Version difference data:
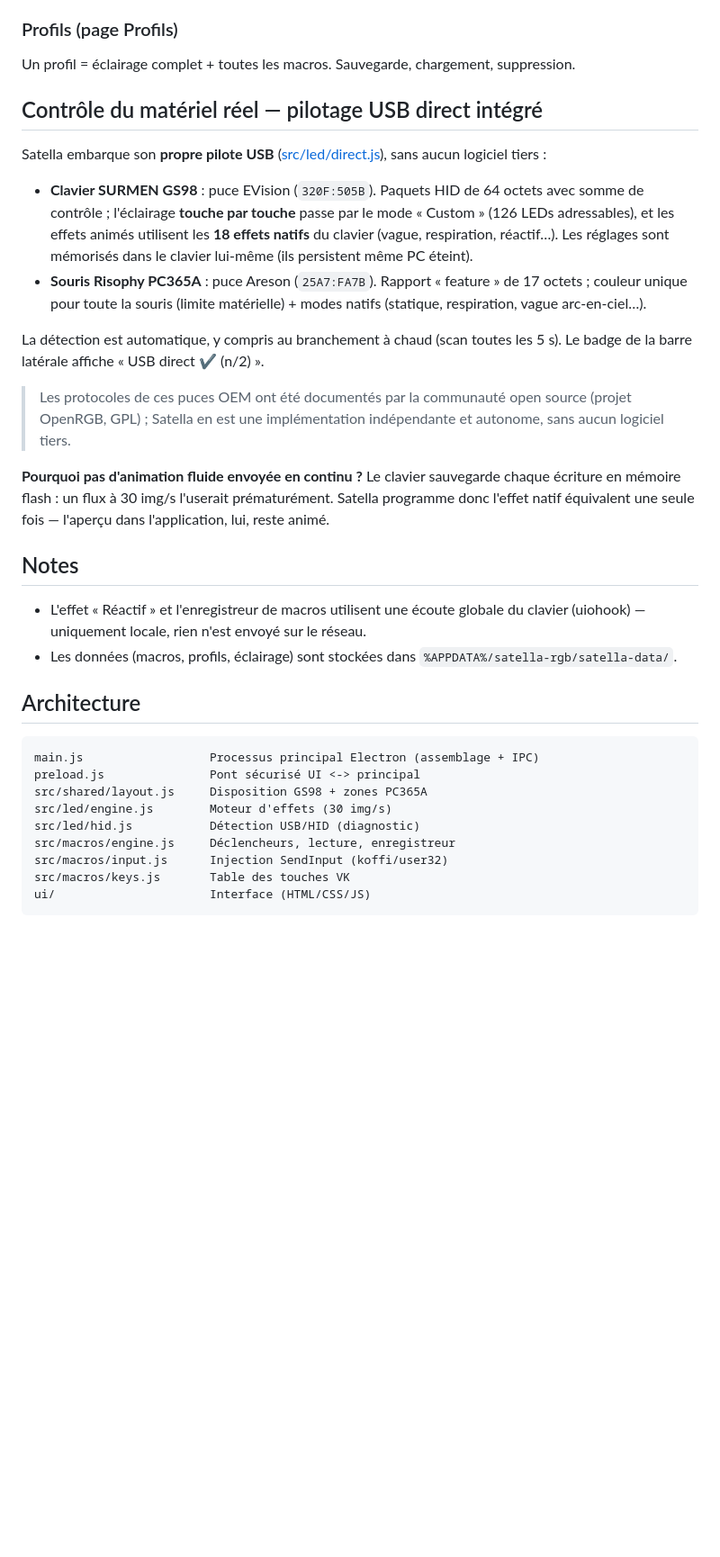
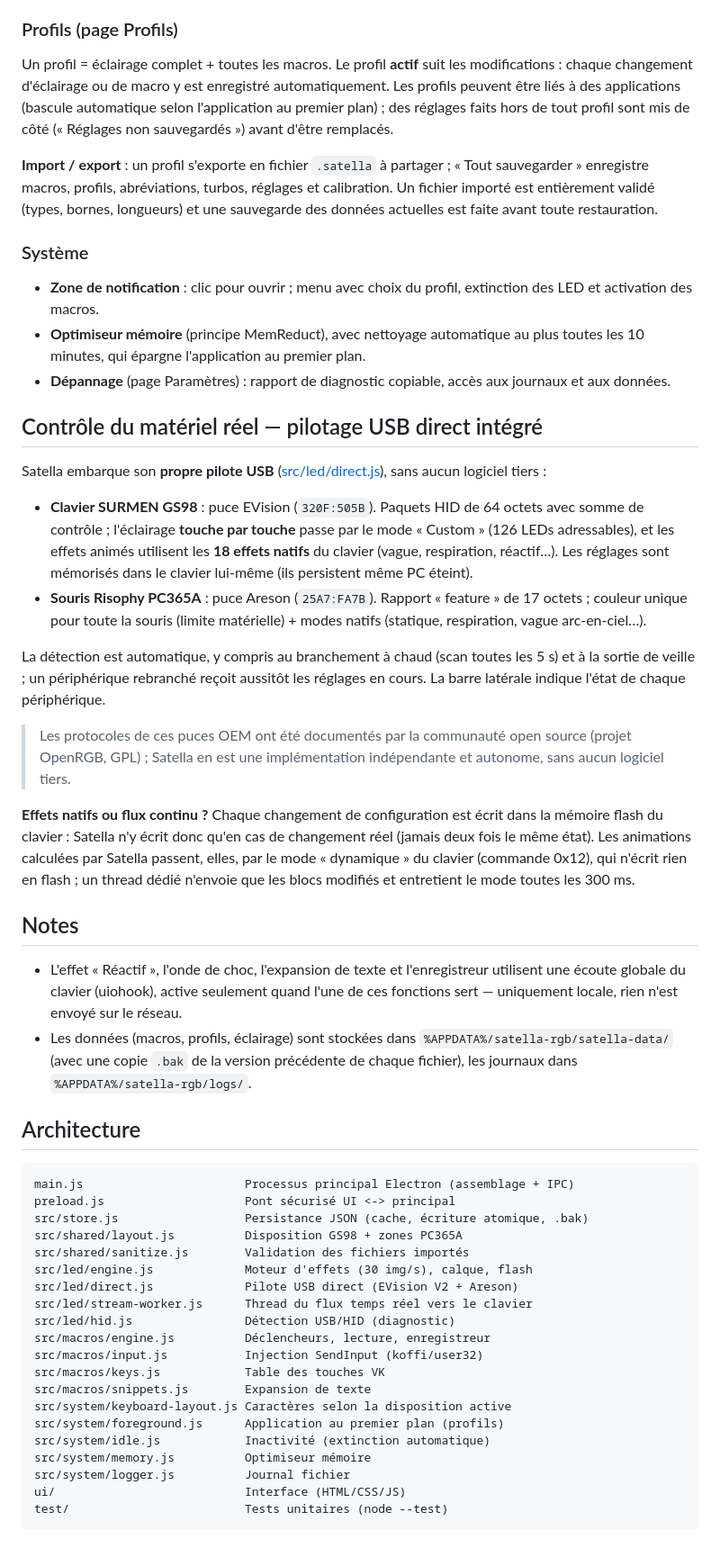
Before and after one commit to MaiToxx/satella, a Markdown page: README.md, the part around one of its changes. Shown at 90% size. Drawn GitHub-style; blank space fills up the shorter version.

Commit message:
README à jour : nouvelles fonctionnalités, publication, architecture
Co-Authored-By: Claude Opus 5.5 <noreply@anthropic.com>
Claude-Session: https://claude.ai/code/session_01Wagocrev7SN1662nU9Lj6d

````diff
--- a/README.md
+++ b/README.md
@@ -46,7 +81,25 @@ Publier une version : bump de `version` dans package.json, puis
 
 ### Profils (page Profils)
-Un profil = éclairage complet + toutes les macros. Sauvegarde, chargement,
-suppression.
+Un profil = éclairage complet + toutes les macros. Le profil **actif** suit les
+modifications : chaque changement d'éclairage ou de macro y est enregistré
+automatiquement. Les profils peuvent être liés à des applications (bascule
+automatique selon l'application au premier plan) ; des réglages faits hors de
+tout profil sont mis de côté (« Réglages non sauvegardés ») avant d'être
+remplacés.
+
+**Import / export** : un profil s'exporte en fichier `.satella` à partager ;
+« Tout sauvegarder » enregistre macros, profils, abréviations, turbos, réglages
+et calibration. Un fichier importé est entièrement validé (types, bornes,
+longueurs) et une sauvegarde des données actuelles est faite avant toute
+restauration.
+
+### Système
+- **Zone de notification** : clic pour ouvrir ; menu avec choix du profil,
+  extinction des LED et activation des macros.
+- **Optimiseur mémoire** (principe MemReduct), avec nettoyage automatique au
+  plus toutes les 10 minutes, qui épargne l'application au premier plan.
+- **Dépannage** (page Paramètres) : rapport de diagnostic copiable, accès aux
+  journaux et aux données.
 
 ## Contrôle du matériel réel — pilotage USB direct intégré
 
@@ -63,34 +116,50 @@ sans aucun logiciel tiers :
   natifs (statique, respiration, vague arc-en-ciel…).
 
 La détection est automatique, y compris au branchement à chaud (scan toutes les
-5 s). Le badge de la barre latérale affiche « USB direct ✔ (n/2) ».
+5 s) et à la sortie de veille ; un périphérique rebranché reçoit aussitôt les
+réglages en cours. La barre latérale indique l'état de chaque périphérique.
 
 > Les protocoles de ces puces OEM ont été documentés par la communauté
 > open source (projet OpenRGB, GPL) ; Satella en est une implémentation
 > indépendante et autonome, sans aucun logiciel tiers.
 
-**Pourquoi pas d'animation fluide envoyée en continu ?** Le clavier sauvegarde
-chaque écriture en mémoire flash : un flux à 30 img/s l'userait prématurément.
-Satella programme donc l'effet natif équivalent une seule fois — l'aperçu dans
-l'application, lui, reste animé.
+**Effets natifs ou flux continu ?** Chaque changement de configuration est
+écrit dans la mémoire flash du clavier : Satella n'y écrit donc qu'en cas de
+changement réel (jamais deux fois le même état). Les animations calculées par
+Satella passent, elles, par le mode « dynamique » du clavier (commande 0x12),
+qui n'écrit rien en flash ; un thread dédié n'envoie que les blocs modifiés et
+entretient le mode toutes les 300 ms.
 
 ## Notes
 
-- L'effet « Réactif » et l'enregistreur de macros utilisent une écoute globale
-  du clavier (uiohook) — uniquement locale, rien n'est envoyé sur le réseau.
+- L'effet « Réactif », l'onde de choc, l'expansion de texte et l'enregistreur
+  utilisent une écoute globale du clavier (uiohook), active seulement quand
+  l'une de ces fonctions sert — uniquement locale, rien n'est envoyé sur le réseau.
 - Les données (macros, profils, éclairage) sont stockées dans
-  `%APPDATA%/satella-rgb/satella-data/`.
+  `%APPDATA%/satella-rgb/satella-data/` (avec une copie `.bak` de la version
+  précédente de chaque fichier), les journaux dans `%APPDATA%/satella-rgb/logs/`.
 
 ## Architecture
 
 ```
-main.js                  Processus principal Electron (assemblage + IPC)
-preload.js               Pont sécurisé UI <-> principal
-src/shared/layout.js     Disposition GS98 + zones PC365A
-src/led/engine.js        Moteur d'effets (30 img/s)
-src/led/hid.js           Détection USB/HID (diagnostic)
-src/macros/engine.js     Déclencheurs, lecture, enregistreur
-src/macros/input.js      Injection SendInput (koffi/user32)
-src/macros/keys.js       Table des touches VK
-ui/                      Interface (HTML/CSS/JS)
+main.js                       Processus principal Electron (assemblage + IPC)
+preload.js                    Pont sécurisé UI <-> principal
+src/store.js                  Persistance JSON (cache, écriture atomique, .bak)
+src/shared/layout.js          Disposition GS98 + zones PC365A
+src/shared/sanitize.js        Validation des fichiers importés
+src/led/engine.js             Moteur d'effets (30 img/s), calque, flash
+src/led/direct.js             Pilote USB direct (EVision V2 + Areson)
+src/led/stream-worker.js      Thread du flux temps réel vers le clavier
+src/led/hid.js                Détection USB/HID (diagnostic)
+src/macros/engine.js          Déclencheurs, lecture, enregistreur
+src/macros/input.js           Injection SendInput (koffi/user32)
+src/macros/keys.js            Table des touches VK
+src/macros/snippets.js        Expansion de texte
+src/system/keyboard-layout.js Caractères selon la disposition active
+src/system/foreground.js      Application au premier plan (profils)
+src/system/idle.js            Inactivité (extinction automatique)
+src/system/memory.js          Optimiseur mémoire
+src/system/logger.js          Journal fichier
+ui/                           Interface (HTML/CSS/JS)
+test/                         Tests unitaires (node --test)
 ```
````
Also changed, not shown: other parts of README.md (+46 -11 lines).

Task item:
Search the entries for the string "premier" and collect each line that has it.

Exercise result:
+automatique selon l'application au premier plan) ; des réglages faits hors de
+  plus toutes les 10 minutes, qui épargne l'application au premier plan.
+src/system/foreground.js      Application au premier plan (profils)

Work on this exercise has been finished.